How does all this relate to archaeology? Simply put, a bird cannot differentiate between a rock and an artifact. The free-range chickens, turkeys, and geese that live with humans gobble up anything that is about the right size for their gizzard, whether rocks, glass, ceramics, or even plastic and metal (The plastic and metal is probably not all that good for them). When a bird is butchered, the gizzard stones – known as ‘gastroliths’ to archaeologists – are released, buried, and excavated to confuse some poor archaeologist hundreds of years later. This is exactly what happened at Ferry Farm. At least one Ferry Farm bird had expensive taste and swallowed porcelain. Some ceramic gastroliths excavated by our archaeologists were in a gizzard so long that the glaze wore off entirely and was ingested. Eighteenth century ceramic glazes contained lead, and this ultimately would have been passed on to the humans who ate the unlucky fowl.
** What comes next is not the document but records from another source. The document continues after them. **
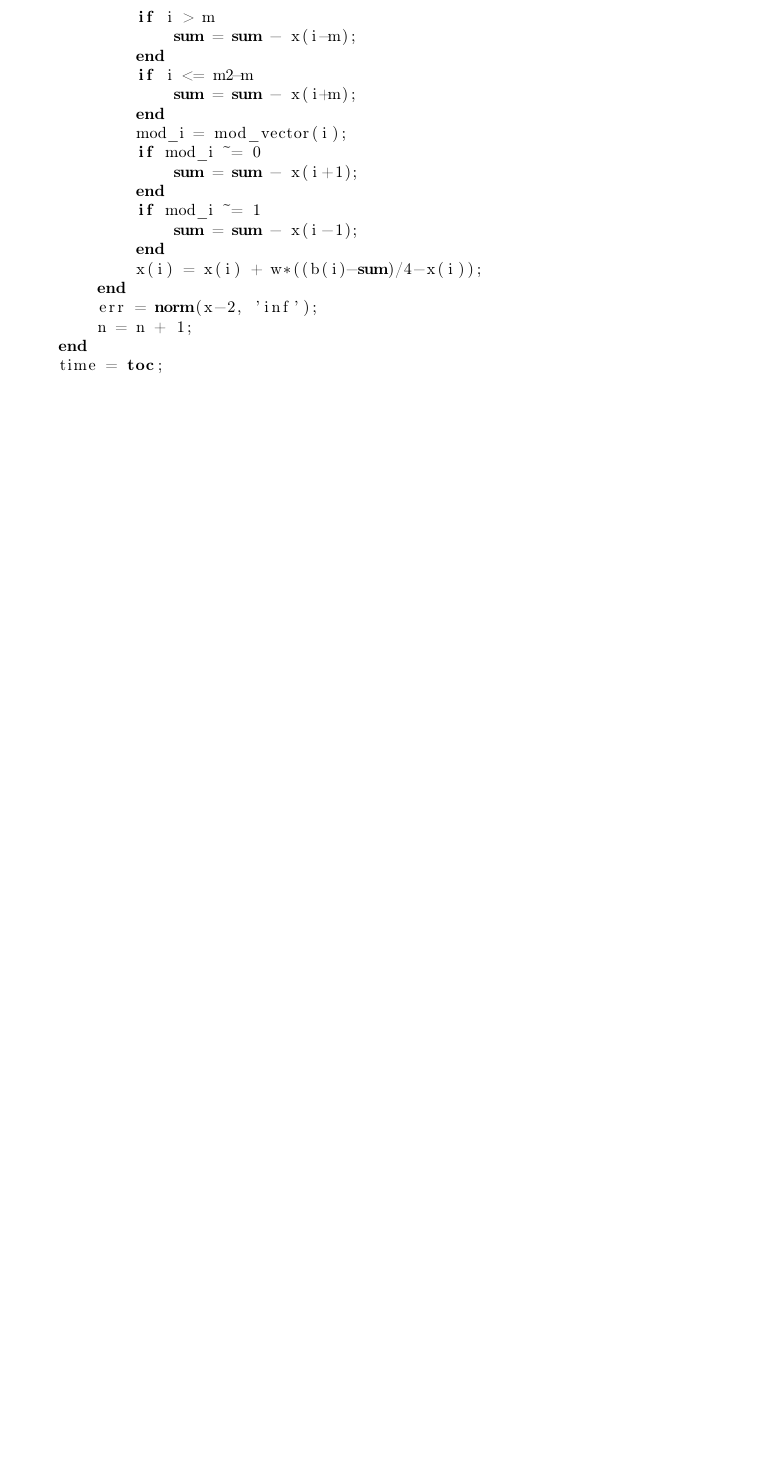
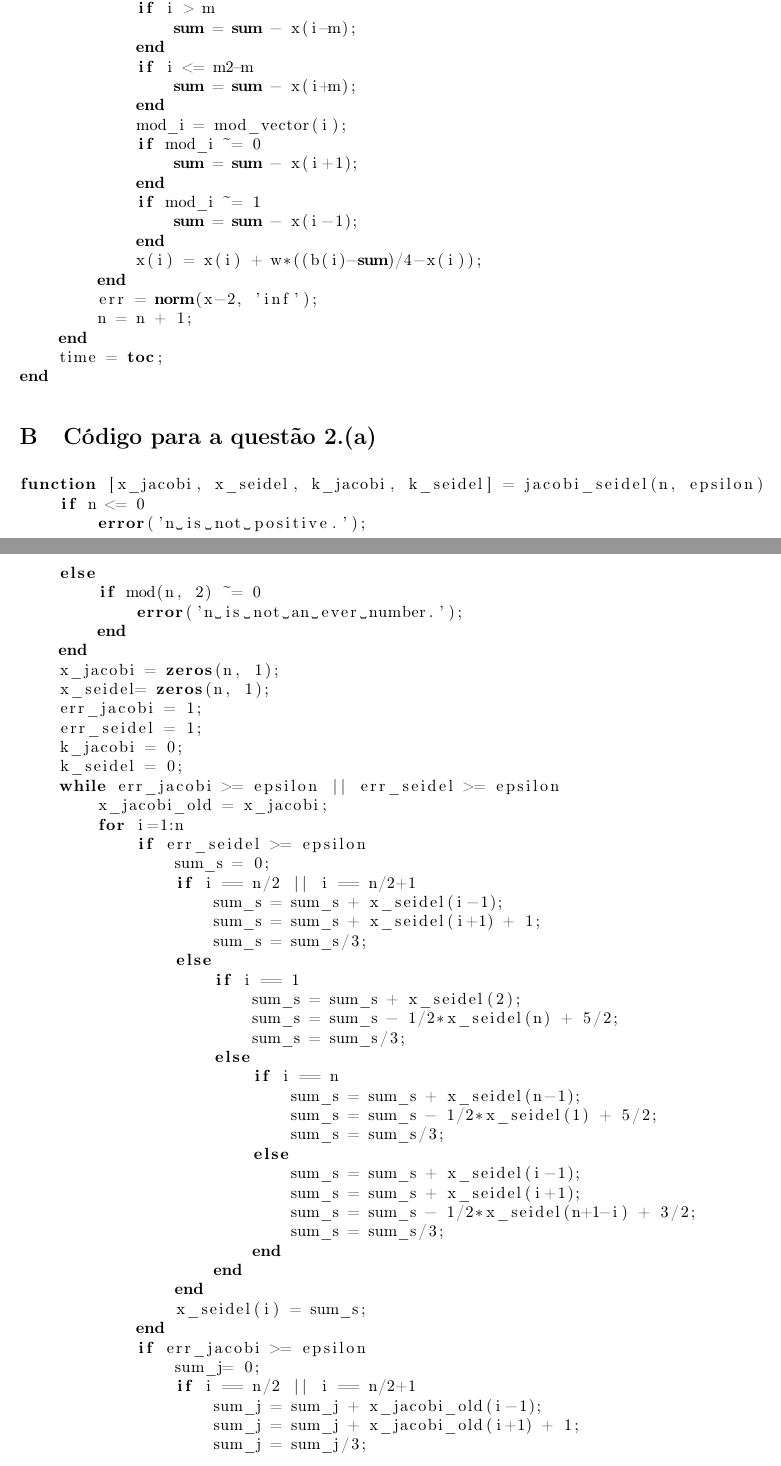
Before and after one commit to lucasresck/introduction-to-numerical-analysis, a LaTeX document (list_1/main.tex): part of page 4 of 4 before the commit and two parts of pages 4 and 5 of 6 after it, the two joined at a grey line, cut so that both start at the same text, the shorter picture padded with empty space. Compiled offline with pdfLaTeX.

Commit message:
Start exercise 2

```diff
--- a/list_1/main.tex
+++ b/list_1/main.tex
@@ -168,3 +187,58 @@ function [x, n, time] = sor(w, m)
     time = toc;
 end
         \end{lstlisting}
+
+    \section{Código para a questão 2.(a)}
+        \label{appendix:b}
+
+        \begin{lstlisting}[language=Matlab]
+function [x_jacobi, x_seidel, k_jacobi, k_seidel] = jacobi_seidel(n, epsilon)
+    if n <= 0
+        error('n is not positive.');
+    else
+        if mod(n, 2) ~= 0
+            error('n is not an ever number.');
+        end
+    end
+    x_jacobi = zeros(n, 1);
+    x_seidel= zeros(n, 1);
+    err_jacobi = 1;
+    err_seidel = 1;
+    k_jacobi = 0;
+    k_seidel = 0;
+    while err_jacobi >= epsilon || err_seidel >= epsilon
+        x_jacobi_old = x_jacobi;
+        for i=1:n
+            if err_seidel >= epsilon
+                sum_s = 0;
+                if i == n/2 || i == n/2+1
+                    sum_s = sum_s + x_seidel(i-1);
+                    sum_s = sum_s + x_seidel(i+1) + 1;
+                    sum_s = sum_s/3;
+                else
+                    if i == 1
+                        sum_s = sum_s + x_seidel(2);
+                        sum_s = sum_s - 1/2*x_seidel(n) + 5/2;
+                        sum_s = sum_s/3;
+                    else
+                        if i == n
+                            sum_s = sum_s + x_seidel(n-1);
+                            sum_s = sum_s - 1/2*x_seidel(1) + 5/2;
+                            sum_s = sum_s/3;
+                        else
+                            sum_s = sum_s + x_seidel(i-1);
+                            sum_s = sum_s + x_seidel(i+1);
+                            sum_s = sum_s - 1/2*x_seidel(n+1-i) + 3/2;
+                            sum_s = sum_s/3;
+                        end
+                    end
+                end
+                x_seidel(i) = sum_s;
+            end
+            if err_jacobi >= epsilon
+                sum_j= 0;
+                if i == n/2 || i == n/2+1
+                    sum_j = sum_j + x_jacobi_old(i-1);
+                    sum_j = sum_j + x_jacobi_old(i+1) + 1;
+                    sum_j = sum_j/3;
+                else
```
Also changed, not shown: list_1/main.tex (52 more changed lines). Lines whose indentation alone changed are shown as unchanged.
In addition to being an archaeologist, I also keep birds on a small farm. After butchering a few chickens and a turkey, I notice that the size of the gizzard stones reflected the size of the bird. A turkey is capable of ingesting much larger objects as gastroliths than chickens. This was such an exciting revelation that I saved some stones recovered from the turkey gizzard and analyzed them. Archaeologists are an odd bunch! The stones were partially rounded and, in addition to rock, the turkey had eaten chucks of concrete and even a bone.
Given the size of the ceramic gizzard stones excavated at Ferry Farm, we can deduce that the birds which ate them were probably large domestics such as turkeys or geese. So we not only learned why the chicken ate the artifact but that it probably wasn’t even a chicken at all. This helps to us to understand what kinds of livestock the Washington family kept at Ferry Farm. Who knew you could learn so much from a beat up piece of pottery in a gizzard?
Mara Kaktins, Archaeologist
Ceramics & Glass Specialist